[Change detection outputs]
+===+

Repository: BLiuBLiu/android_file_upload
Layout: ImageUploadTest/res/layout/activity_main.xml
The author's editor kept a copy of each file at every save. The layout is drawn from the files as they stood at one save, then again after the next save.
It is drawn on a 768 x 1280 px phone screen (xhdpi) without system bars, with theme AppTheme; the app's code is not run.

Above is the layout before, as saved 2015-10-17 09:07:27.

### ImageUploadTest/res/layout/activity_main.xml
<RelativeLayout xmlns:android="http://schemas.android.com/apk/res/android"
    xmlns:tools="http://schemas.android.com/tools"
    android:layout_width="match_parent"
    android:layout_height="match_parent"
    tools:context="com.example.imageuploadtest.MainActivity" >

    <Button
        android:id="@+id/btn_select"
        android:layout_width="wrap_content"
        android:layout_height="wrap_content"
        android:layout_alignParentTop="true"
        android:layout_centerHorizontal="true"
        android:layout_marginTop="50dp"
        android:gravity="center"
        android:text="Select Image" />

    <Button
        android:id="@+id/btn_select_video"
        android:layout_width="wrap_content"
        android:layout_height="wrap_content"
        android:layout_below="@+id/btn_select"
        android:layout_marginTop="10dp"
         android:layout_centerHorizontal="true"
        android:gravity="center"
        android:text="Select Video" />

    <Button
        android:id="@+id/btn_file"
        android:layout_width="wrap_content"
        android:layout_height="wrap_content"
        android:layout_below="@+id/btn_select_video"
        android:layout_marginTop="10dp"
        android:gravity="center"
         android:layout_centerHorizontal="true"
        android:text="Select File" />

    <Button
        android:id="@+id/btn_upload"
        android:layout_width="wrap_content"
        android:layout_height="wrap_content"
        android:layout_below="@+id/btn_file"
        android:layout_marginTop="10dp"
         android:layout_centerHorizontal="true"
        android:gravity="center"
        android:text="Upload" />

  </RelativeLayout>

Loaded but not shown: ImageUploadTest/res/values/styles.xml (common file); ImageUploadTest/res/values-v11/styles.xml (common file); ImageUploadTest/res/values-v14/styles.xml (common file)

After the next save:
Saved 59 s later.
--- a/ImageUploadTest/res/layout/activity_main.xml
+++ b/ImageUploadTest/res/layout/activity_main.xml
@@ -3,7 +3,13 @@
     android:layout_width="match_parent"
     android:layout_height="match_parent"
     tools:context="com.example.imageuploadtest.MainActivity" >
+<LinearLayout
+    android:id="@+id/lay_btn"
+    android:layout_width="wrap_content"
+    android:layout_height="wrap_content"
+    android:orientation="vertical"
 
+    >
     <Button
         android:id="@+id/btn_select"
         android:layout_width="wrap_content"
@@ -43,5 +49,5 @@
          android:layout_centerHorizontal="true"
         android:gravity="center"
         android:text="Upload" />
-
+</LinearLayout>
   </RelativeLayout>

+===+

_WORK INSTRUCTION_
Look through the data above. Each line containing the word "RelativeLayout" needs to be copied.

_OUTPUT BELOW_
<RelativeLayout xmlns:android="http://schemas.android.com/apk/res/android"
  </RelativeLayout>
   </RelativeLayout>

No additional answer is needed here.